US can outshine China at coronavirus medical diplomacy

Washington needs to boost existing anti-pandemic research networks in Asia

| China
A medical staff takes samples at a drive-thru testing center in Daegu, South Korea, on Mar. 3; the U.S. can learn from its partners.   © Reuters

Erin Murphy is principal of Inle Advisory Group, a business advisory business focused on Myanmar and emerging Asian markets. She was special assistant to the U.S. Special Representative and Policy Coordinator for Burma.

The scramble to address the COVID-19 pandemic has opened a new power struggle between the U.S. and China, medical diplomacy.

Despite its initial missteps in transparency, China is winning by sending masks, medical supplies and doctors to stricken countries, but all is not lost for the U.S.: it still has the means to reassert its influence in Asia and reinvigorate its global leadership.

Just like China exploited the lack of U.S. leadership and assistance during the 1997 Asian financial crisis, it is once again stepping in where the U.S. is faltering now that it has somewhat contained the spread of coronavirus and is able to turn its focus outward.

In recent weeks, China has sent doctors, ventilators and hundreds of thousands of masks to Europe, albeit to complaints about the quality of certain kit. Jack Ma, co-founder of Chinese tech giant Alibaba Group Holding, donated half a million testing kits and one million face masks to the U.S. Billionaire Robert Kraft sent his American football team's plane to China to bring 1.2 million masks to Boston.

The diplomatic strings are quite visible. This soft power maneuver, even if cynically viewed as a public relations stunt, has allowed China to recast its initial role in the virus outbreak and emerge as a proactive benefactor, while the U.S. seems irresponsible and unreliable.

But the U.S. and leading countries in the Indo-Pacific region already have a cooperative network in place that would not only allow them to lead in soft medical-diplomatic measures, but also position themselves as the go-to team to handle future pandemics.

For decades, the U.S. and its Southeast Asian partners have worked together to study, survey and develop interventions to mitigate the threat of infectious diseases. The U.S. Centers for Disease Control and Prevention and the National Institute for Allergies and Infectious Diseases have worked closely with Thailand's Ministry of Public Health and the country's military to strengthen local capacity to detect, prevent and control diseases that can quickly spread beyond Southeast Asian borders.

The U.S. Naval Medical Research Center-Asia is a new cooperative initiative with Singaporean scientists on infectious disease research. These efforts can contribute to quickly identifying the next pandemic and prevent it from reaching the levels of COVID-19.

There are similar American research efforts in Cambodia, Laos and Vietnam, where these collaborations strengthen research capacity, state-of-the-art technologies and infectious disease diagnostic services, all critical in pandemics such as the one we are now experiencing.

The U.S. should prioritize and expand these relationships, giving them a public face to demonstrate their strength and show what America is doing in the region.
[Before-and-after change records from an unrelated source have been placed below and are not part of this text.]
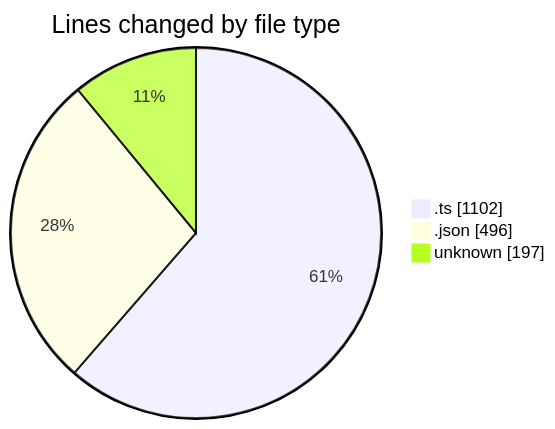
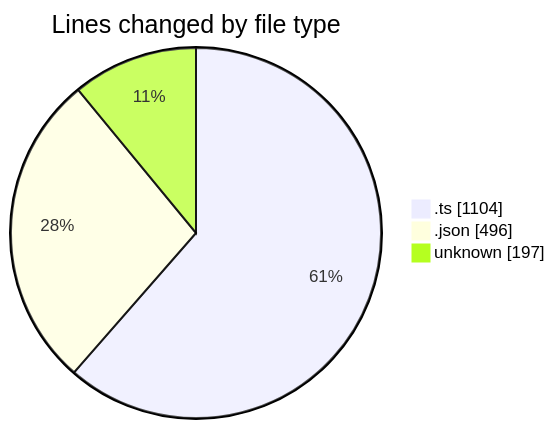
The first of 2 diagrams in 2025-08-24/chatgpt-extension/README.md (EIIisD/code-tracking), drawn with Mermaid before and after one commit. The commit also changed other lines of this file and 1 other file, not shown here.

````diff
--- a/2025-08-24/chatgpt-extension/README.md
+++ b/2025-08-24/chatgpt-extension/README.md
@@ -24,7 +24,7 @@
 ```mermaid
 pie showData
 title Lines changed by file type
-".ts" : 1102
+".ts" : 1104
 ".json" : 496
 "unknown" : 197
 ```
````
Southeast Asia is almost certainly ground zero for a near-term pandemic. Researchers recently discovered six new coronavirus strains in Myanmar bats. Prioritizing these efforts could help prevent a repeat of the pain we are going through today.

Additionally, the U.S. can learn from its partners and use best practices deployed in Taiwan and South Korea. Employing lessons from the 2003 SARS outbreak, Taiwan began inspecting travelers from Wuhan in late December, set up a system to track those in self-quarantine and ramped up production of medical equipment in January. South Korea slowed the spread without lockdowns through mass diagnostic testing.

Having U.S. government pandemic response teams review previous strategies and take lessons from these partners should result in better strategies to prevent the deadly spread of and lessen the economic disruption from the next pandemic.

A U.S. Navy corpsman, assigned to Naval Medical Research Center-Asia, sets mosquito traps in Singapore in April 2015: the majority of the Indo-Pacific region does not seem aware of the efforts the U.S. has undertaken. (Handout photo from U.S. Navy)

Finally, many Americans, who like to see themselves as a force for good in the world, would appreciate knowing that their country can have a positive impact overseas while also delivering tangible benefits for people at home.

The majority of the Indo-Pacific region does not seem aware of the efforts the U.S. has undertaken or the years of research with local partners to mitigate diseases. Not everyone is going to take the time to go to the State Department's website to view news releases on U.S. work. Public diplomacy is as important in building trust and confidence as the medical services the U.S. and its partners deliver.

The U.S.'s medical cooperation with allies is an easy and effective soft power tool that could have positive and concrete global implications. There is ample evidence to suggest the U.S. and its regional partners have the capacity, resources, ingenuity and capabilities to identify, prevent and find cures for the diseases that come after COVID-19.

America's own policymakers and allies must realize that strengthening America's partnerships, learning from each other and pooling resources are not only in each other's best interests, but have been codified in U.S. treaties and security agreements for decades. The coronavirus should serve as a wake-up call to put this in practice and once again show the U.S. as a global leader and good partner.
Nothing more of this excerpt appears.